* AIM OF THE EXERCISE *
Could you restate the entries word for word, without the images?

═══ MATERIALS PROVIDED ═══

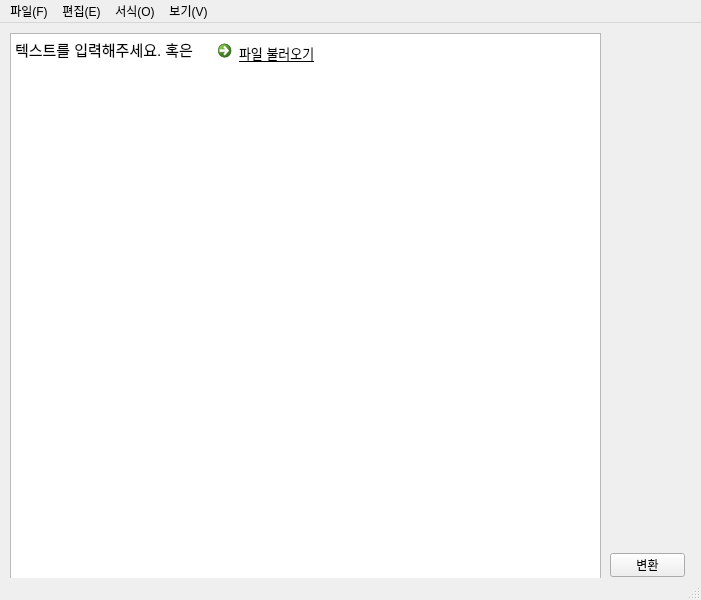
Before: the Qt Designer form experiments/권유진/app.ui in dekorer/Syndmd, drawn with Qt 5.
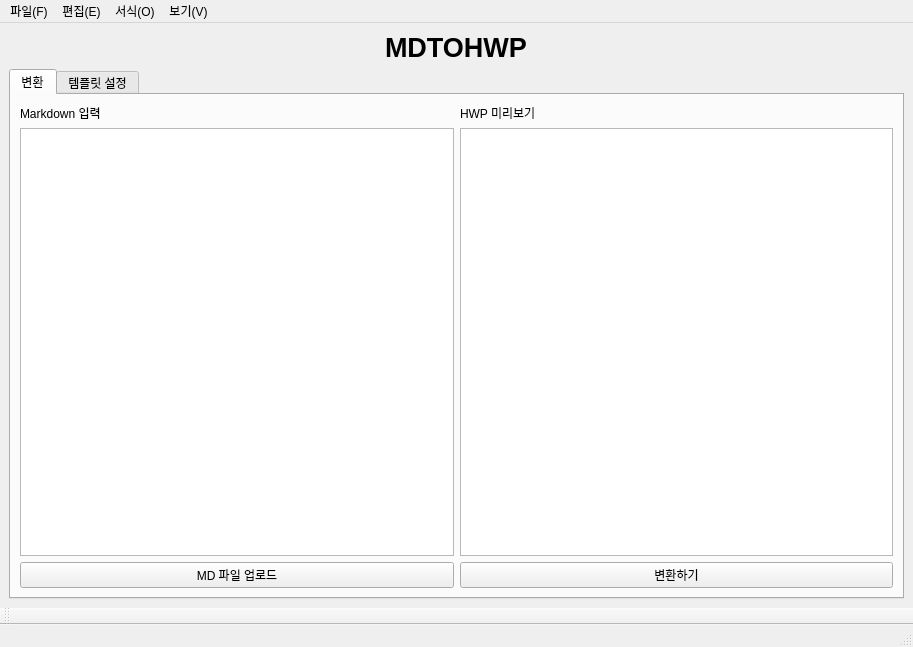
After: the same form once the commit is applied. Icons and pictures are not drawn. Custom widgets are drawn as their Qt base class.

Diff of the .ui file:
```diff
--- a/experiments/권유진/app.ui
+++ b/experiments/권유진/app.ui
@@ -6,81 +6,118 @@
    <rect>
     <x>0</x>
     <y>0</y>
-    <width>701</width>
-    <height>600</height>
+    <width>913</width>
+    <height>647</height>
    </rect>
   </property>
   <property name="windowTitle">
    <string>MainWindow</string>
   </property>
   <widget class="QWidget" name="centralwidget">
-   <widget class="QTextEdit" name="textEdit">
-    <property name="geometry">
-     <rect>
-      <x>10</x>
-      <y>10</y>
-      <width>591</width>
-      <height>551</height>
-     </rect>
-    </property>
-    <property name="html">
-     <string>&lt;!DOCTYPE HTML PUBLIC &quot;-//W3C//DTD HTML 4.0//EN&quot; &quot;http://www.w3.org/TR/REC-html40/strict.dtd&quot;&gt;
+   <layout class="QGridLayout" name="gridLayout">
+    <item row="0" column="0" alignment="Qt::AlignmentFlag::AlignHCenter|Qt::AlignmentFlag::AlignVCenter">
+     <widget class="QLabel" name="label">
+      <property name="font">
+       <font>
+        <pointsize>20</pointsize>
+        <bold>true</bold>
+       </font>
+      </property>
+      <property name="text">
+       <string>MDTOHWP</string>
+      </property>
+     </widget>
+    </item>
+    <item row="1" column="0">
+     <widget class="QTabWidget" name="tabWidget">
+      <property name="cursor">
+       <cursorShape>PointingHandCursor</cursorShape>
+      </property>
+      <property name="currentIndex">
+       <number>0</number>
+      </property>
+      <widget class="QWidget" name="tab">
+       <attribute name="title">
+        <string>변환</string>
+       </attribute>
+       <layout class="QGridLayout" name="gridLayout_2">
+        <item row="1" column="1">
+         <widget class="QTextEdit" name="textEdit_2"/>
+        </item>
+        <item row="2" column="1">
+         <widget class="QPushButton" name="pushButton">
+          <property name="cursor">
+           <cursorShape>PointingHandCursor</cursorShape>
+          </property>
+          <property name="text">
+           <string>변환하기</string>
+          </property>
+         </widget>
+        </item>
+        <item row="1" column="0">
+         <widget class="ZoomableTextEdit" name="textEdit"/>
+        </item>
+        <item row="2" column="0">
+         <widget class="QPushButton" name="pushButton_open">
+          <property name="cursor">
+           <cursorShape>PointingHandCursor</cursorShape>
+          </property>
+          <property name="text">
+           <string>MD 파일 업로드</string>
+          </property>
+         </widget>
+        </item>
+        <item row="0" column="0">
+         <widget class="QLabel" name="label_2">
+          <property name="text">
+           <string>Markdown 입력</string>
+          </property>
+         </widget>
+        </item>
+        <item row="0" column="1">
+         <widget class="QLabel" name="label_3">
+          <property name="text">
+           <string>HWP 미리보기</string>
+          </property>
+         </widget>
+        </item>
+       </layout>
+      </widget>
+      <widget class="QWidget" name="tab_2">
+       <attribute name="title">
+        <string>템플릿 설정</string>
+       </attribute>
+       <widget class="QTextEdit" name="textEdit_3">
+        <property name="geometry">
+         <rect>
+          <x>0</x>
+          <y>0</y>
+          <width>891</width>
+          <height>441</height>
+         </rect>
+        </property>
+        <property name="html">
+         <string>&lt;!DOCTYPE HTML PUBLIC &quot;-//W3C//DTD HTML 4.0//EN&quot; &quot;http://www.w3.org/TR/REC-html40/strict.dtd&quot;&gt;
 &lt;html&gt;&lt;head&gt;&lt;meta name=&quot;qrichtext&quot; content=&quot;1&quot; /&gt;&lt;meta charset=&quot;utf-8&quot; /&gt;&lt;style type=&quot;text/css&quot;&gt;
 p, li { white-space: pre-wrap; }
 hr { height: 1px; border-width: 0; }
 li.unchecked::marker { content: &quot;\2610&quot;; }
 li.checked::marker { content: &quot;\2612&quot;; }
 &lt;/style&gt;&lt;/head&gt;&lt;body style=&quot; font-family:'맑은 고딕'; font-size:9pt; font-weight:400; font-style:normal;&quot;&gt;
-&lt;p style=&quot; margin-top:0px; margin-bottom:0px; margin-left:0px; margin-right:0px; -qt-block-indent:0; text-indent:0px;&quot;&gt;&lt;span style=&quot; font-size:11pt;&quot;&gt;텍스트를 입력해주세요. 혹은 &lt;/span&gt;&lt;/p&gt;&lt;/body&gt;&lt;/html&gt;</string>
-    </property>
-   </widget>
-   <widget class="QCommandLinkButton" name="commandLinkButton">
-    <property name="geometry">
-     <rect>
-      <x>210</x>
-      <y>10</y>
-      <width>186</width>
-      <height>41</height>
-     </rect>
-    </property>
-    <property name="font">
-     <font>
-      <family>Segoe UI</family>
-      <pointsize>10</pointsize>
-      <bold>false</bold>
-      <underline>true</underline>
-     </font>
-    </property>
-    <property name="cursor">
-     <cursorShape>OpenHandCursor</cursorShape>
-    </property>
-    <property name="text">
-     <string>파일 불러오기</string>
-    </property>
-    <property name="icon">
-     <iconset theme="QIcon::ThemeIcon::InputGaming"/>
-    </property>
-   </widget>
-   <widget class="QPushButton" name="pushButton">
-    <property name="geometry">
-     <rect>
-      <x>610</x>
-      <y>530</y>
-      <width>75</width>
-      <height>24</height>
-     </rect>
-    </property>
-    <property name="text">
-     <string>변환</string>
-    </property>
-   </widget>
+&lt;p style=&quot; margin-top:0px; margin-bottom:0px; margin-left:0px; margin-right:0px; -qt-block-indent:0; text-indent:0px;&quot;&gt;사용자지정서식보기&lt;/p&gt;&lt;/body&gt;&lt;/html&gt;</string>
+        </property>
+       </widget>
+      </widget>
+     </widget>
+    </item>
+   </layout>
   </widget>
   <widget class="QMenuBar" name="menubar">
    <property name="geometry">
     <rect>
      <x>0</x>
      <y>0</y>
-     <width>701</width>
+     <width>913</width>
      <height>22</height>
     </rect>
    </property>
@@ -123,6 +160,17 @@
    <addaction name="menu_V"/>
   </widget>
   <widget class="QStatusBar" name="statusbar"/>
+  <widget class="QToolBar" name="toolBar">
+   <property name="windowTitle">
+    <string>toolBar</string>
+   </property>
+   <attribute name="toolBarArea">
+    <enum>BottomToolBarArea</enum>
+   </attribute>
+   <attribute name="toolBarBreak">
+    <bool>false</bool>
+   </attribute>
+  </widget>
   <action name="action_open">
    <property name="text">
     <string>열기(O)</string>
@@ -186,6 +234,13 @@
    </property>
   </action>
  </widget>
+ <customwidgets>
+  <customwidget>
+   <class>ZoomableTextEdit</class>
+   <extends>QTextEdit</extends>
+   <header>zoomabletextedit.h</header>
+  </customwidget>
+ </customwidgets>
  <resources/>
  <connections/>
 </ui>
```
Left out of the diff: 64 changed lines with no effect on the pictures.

═══

* OUTPUT OF THE EXERCISE *
Before: the Qt Designer form experiments/권유진/app.ui in dekorer/Syndmd, drawn with Qt 5.
After: the same form once the commit is applied. Icons and pictures are not drawn. Custom widgets are drawn as their Qt base class.

Diff of the .ui file:
```diff
--- a/experiments/권유진/app.ui
+++ b/experiments/권유진/app.ui
@@ -6,81 +6,118 @@
    <rect>
     <x>0</x>
     <y>0</y>
-    <width>701</width>
-    <height>600</height>
+    <width>913</width>
+    <height>647</height>
    </rect>
   </property>
   <property name="windowTitle">
    <string>MainWindow</string>
   </property>
   <widget class="QWidget" name="centralwidget">
-   <widget class="QTextEdit" name="textEdit">
-    <property name="geometry">
-     <rect>
-      <x>10</x>
-      <y>10</y>
-      <width>591</width>
-      <height>551</height>
-     </rect>
-    </property>
-    <property name="html">
-     <string>&lt;!DOCTYPE HTML PUBLIC &quot;-//W3C//DTD HTML 4.0//EN&quot; &quot;http://www.w3.org/TR/REC-html40/strict.dtd&quot;&gt;
+   <layout class="QGridLayout" name="gridLayout">
+    <item row="0" column="0" alignment="Qt::AlignmentFlag::AlignHCenter|Qt::AlignmentFlag::AlignVCenter">
+     <widget class="QLabel" name="label">
+      <property name="font">
+       <font>
+        <pointsize>20</pointsize>
+        <bold>true</bold>
+       </font>
+      </property>
+      <property name="text">
+       <string>MDTOHWP</string>
+      </property>
+     </widget>
+    </item>
+    <item row="1" column="0">
+     <widget class="QTabWidget" name="tabWidget">
+      <property name="cursor">
+       <cursorShape>PointingHandCursor</cursorShape>
+      </property>
+      <property name="currentIndex">
+       <number>0</number>
+      </property>
+      <widget class="QWidget" name="tab">
+       <attribute name="title">
+        <string>변환</string>
+       </attribute>
+       <layout class="QGridLayout" name="gridLayout_2">
+        <item row="1" column="1">
+         <widget class="QTextEdit" name="textEdit_2"/>
+        </item>
+        <item row="2" column="1">
+         <widget class="QPushButton" name="pushButton">
+          <property name="cursor">
+           <cursorShape>PointingHandCursor</cursorShape>
+          </property>
+          <property name="text">
+           <string>변환하기</string>
+          </property>
+         </widget>
+        </item>
+        <item row="1" column="0">
+         <widget class="ZoomableTextEdit" name="textEdit"/>
+        </item>
+        <item row="2" column="0">
+         <widget class="QPushButton" name="pushButton_open">
+          <property name="cursor">
+           <cursorShape>PointingHandCursor</cursorShape>
+          </property>
+          <property name="text">
+           <string>MD 파일 업로드</string>
+          </property>
+         </widget>
+        </item>
+        <item row="0" column="0">
+         <widget class="QLabel" name="label_2">
+          <property name="text">
+           <string>Markdown 입력</string>
+          </property>
+         </widget>
+        </item>
+        <item row="0" column="1">
+         <widget class="QLabel" name="label_3">
+          <property name="text">
+           <string>HWP 미리보기</string>
+          </property>
+         </widget>
+        </item>
+       </layout>
+      </widget>
+      <widget class="QWidget" name="tab_2">
+       <attribute name="title">
+        <string>템플릿 설정</string>
+       </attribute>
+       <widget class="QTextEdit" name="textEdit_3">
+        <property name="geometry">
+         <rect>
+          <x>0</x>
+          <y>0</y>
+          <width>891</width>
+          <height>441</height>
+         </rect>
+        </property>
+        <property name="html">
+         <string>&lt;!DOCTYPE HTML PUBLIC &quot;-//W3C//DTD HTML 4.0//EN&quot; &quot;http://www.w3.org/TR/REC-html40/strict.dtd&quot;&gt;
 &lt;html&gt;&lt;head&gt;&lt;meta name=&quot;qrichtext&quot; content=&quot;1&quot; /&gt;&lt;meta charset=&quot;utf-8&quot; /&gt;&lt;style type=&quot;text/css&quot;&gt;
 p, li { white-space: pre-wrap; }
 hr { height: 1px; border-width: 0; }
 li.unchecked::marker { content: &quot;\2610&quot;; }
 li.checked::marker { content: &quot;\2612&quot;; }
 &lt;/style&gt;&lt;/head&gt;&lt;body style=&quot; font-family:'맑은 고딕'; font-size:9pt; font-weight:400; font-style:normal;&quot;&gt;
-&lt;p style=&quot; margin-top:0px; margin-bottom:0px; margin-left:0px; margin-right:0px; -qt-block-indent:0; text-indent:0px;&quot;&gt;&lt;span style=&quot; font-size:11pt;&quot;&gt;텍스트를 입력해주세요. 혹은 &lt;/span&gt;&lt;/p&gt;&lt;/body&gt;&lt;/html&gt;</string>
-    </property>
-   </widget>
-   <widget class="QCommandLinkButton" name="commandLinkButton">
-    <property name="geometry">
-     <rect>
-      <x>210</x>
-      <y>10</y>
-      <width>186</width>
-      <height>41</height>
-     </rect>
-    </property>
-    <property name="font">
-     <font>
-      <family>Segoe UI</family>
-      <pointsize>10</pointsize>
-      <bold>false</bold>
-      <underline>true</underline>
-     </font>
-    </property>
-    <property name="cursor">
-     <cursorShape>OpenHandCursor</cursorShape>
-    </property>
-    <property name="text">
-     <string>파일 불러오기</string>
-    </property>
-    <property name="icon">
-     <iconset theme="QIcon::ThemeIcon::InputGaming"/>
-    </property>
-   </widget>
-   <widget class="QPushButton" name="pushButton">
-    <property name="geometry">
-     <rect>
-      <x>610</x>
-      <y>530</y>
-      <width>75</width>
-      <height>24</height>
-     </rect>
-    </property>
-    <property name="text">
-     <string>변환</string>
-    </property>
-   </widget>
+&lt;p style=&quot; margin-top:0px; margin-bottom:0px; margin-left:0px; margin-right:0px; -qt-block-indent:0; text-indent:0px;&quot;&gt;사용자지정서식보기&lt;/p&gt;&lt;/body&gt;&lt;/html&gt;</string>
+        </property>
+       </widget>
+      </widget>
+     </widget>
+    </item>
+   </layout>
   </widget>
   <widget class="QMenuBar" name="menubar">
    <property name="geometry">
     <rect>
      <x>0</x>
      <y>0</y>
-     <width>701</width>
+     <width>913</width>
      <height>22</height>
     </rect>
    </property>
@@ -123,6 +160,17 @@
    <addaction name="menu_V"/>
   </widget>
   <widget class="QStatusBar" name="statusbar"/>
+  <widget class="QToolBar" name="toolBar">
+   <property name="windowTitle">
+    <string>toolBar</string>
+   </property>
+   <attribute name="toolBarArea">
+    <enum>BottomToolBarArea</enum>
+   </attribute>
+   <attribute name="toolBarBreak">
+    <bool>false</bool>
+   </attribute>
+  </widget>
   <action name="action_open">
    <property name="text">
     <string>열기(O)</string>
@@ -186,6 +234,13 @@
    </property>
   </action>
  </widget>
+ <customwidgets>
+  <customwidget>
+   <class>ZoomableTextEdit</class>
+   <extends>QTextEdit</extends>
+   <header>zoomabletextedit.h</header>
+  </customwidget>
+ </customwidgets>
  <resources/>
  <connections/>
 </ui>
```
Left out of the diff: 64 changed lines with no effect on the pictures.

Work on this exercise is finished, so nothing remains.